Under the 52nd series of its online exhibition by Indira Gandhi Rashtriya Manav Sangrahalaya, today presented the Kumar Pottery of Salmora Village, Majuli, Assam situated in the Kumhar Para. Open Air Exhibition of Manav Sangrahalaya has been presented online with its basic information and photographs and videos.
About this exhibition, Praveen Kumar Mishra, Director, IGRMS said that – Majuli is an island in the mighty Brahmaputra river in Assam. Salmora village lies on the southeastern bank of the Majuli Island, and it is largely inhabited by the Kumar community, who are efficient potters and boat makers. It is said that the Kumars had their early settlement in Sadiya on the bank of River Brahmaputra in Upper Assam, and they migrated to this island in the quest for suitable clay for pottery in different phases during the period from the 13th to 16th Century A.D. Pottery in this village is traditionally handmade and practiced mainly by women.

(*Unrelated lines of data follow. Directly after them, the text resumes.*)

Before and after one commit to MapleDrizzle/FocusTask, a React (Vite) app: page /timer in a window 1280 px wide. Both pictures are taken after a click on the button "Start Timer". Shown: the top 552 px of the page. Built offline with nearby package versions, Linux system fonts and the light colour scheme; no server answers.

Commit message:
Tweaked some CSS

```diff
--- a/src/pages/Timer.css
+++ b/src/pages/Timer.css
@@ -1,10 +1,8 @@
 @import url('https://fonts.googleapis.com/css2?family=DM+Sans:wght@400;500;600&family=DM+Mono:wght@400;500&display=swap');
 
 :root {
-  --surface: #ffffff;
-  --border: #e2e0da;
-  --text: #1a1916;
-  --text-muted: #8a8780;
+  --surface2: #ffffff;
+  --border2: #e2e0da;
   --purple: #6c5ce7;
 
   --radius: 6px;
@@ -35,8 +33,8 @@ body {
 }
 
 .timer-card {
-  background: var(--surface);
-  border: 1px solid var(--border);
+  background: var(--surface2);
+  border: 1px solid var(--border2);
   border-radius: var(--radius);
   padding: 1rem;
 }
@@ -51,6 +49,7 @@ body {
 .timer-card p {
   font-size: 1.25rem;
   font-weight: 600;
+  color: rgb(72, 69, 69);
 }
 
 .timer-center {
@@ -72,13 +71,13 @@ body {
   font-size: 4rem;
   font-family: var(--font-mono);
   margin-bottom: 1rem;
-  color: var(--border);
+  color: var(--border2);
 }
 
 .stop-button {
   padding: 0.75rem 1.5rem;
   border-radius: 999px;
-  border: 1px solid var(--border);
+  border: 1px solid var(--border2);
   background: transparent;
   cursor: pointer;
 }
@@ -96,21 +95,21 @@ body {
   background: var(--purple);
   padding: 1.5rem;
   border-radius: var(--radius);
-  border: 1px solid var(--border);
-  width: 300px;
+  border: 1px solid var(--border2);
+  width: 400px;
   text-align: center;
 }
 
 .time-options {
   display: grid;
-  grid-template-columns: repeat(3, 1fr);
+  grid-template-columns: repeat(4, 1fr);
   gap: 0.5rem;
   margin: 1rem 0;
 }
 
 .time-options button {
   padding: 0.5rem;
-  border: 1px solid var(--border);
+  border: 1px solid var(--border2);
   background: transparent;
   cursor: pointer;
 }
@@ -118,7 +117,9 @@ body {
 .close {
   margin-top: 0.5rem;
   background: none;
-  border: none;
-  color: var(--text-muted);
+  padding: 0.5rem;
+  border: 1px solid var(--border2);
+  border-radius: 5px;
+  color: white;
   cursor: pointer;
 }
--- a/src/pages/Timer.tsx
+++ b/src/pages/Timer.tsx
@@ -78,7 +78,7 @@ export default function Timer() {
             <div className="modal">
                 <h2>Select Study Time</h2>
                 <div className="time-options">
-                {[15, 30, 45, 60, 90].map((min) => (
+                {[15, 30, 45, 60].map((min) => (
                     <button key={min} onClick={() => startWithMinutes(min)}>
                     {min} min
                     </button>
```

They produce different varieties of utilitarian pots, ceremonial and decorative items, and supply to fulfill the people's demands in the island and other villages and towns. The inland water transport plying from the village to the nearby town carrying a large scale of pottery is a pleasing sight to the spectators.

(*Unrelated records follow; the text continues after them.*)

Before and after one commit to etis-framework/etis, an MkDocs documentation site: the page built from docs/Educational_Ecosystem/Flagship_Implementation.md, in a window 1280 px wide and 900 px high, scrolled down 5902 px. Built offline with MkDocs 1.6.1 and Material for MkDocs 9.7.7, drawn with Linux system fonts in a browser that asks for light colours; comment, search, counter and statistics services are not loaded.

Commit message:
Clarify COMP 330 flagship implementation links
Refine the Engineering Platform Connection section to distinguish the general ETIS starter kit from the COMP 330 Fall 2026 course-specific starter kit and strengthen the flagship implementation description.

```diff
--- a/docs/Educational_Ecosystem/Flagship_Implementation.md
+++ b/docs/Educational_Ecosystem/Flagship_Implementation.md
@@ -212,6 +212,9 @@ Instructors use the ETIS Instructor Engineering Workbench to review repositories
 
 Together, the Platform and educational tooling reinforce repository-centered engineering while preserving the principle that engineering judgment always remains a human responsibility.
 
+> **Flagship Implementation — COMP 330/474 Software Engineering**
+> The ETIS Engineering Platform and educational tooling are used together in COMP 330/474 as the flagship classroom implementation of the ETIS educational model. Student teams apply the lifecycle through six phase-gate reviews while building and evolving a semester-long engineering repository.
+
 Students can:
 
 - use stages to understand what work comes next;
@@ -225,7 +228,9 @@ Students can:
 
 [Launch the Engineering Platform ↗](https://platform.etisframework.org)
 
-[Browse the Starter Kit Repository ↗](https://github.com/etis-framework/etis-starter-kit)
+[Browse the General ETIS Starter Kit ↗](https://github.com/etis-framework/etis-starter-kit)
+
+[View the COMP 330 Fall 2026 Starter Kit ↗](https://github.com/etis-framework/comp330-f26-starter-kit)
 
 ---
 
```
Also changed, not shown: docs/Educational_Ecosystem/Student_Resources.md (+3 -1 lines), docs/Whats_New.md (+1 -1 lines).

At the onset of the monsoon, pits are prepared on the river bank to assemble clay during the floods. In the rainy season, the site gets filled with spanking new alluvium deposits on the river bank. Suitable clay is dug out and collected from 30-40 feet deep inside the pits and heaped on the river banks. The clay is then transported back to the yard of their homes. It is stored in a pit by mixing with water and covered with sand to reserve for their annual use. Pottery work begins after the monsoon is over.
The potters use traditional tools and devices for making pots., Kath- A wooden plank used mixing the clay with tempering sand and preparing lumps, Ethali- an earthen bowl for water-dipped with the cloth used at the time of shaping the rim, Afari- A shallow and wide earthen bowl with blunted bottom end used as a rotor to shape the pot, Pitan- A wooden or earthen club or a beater, Balia- A stone or mud anvil.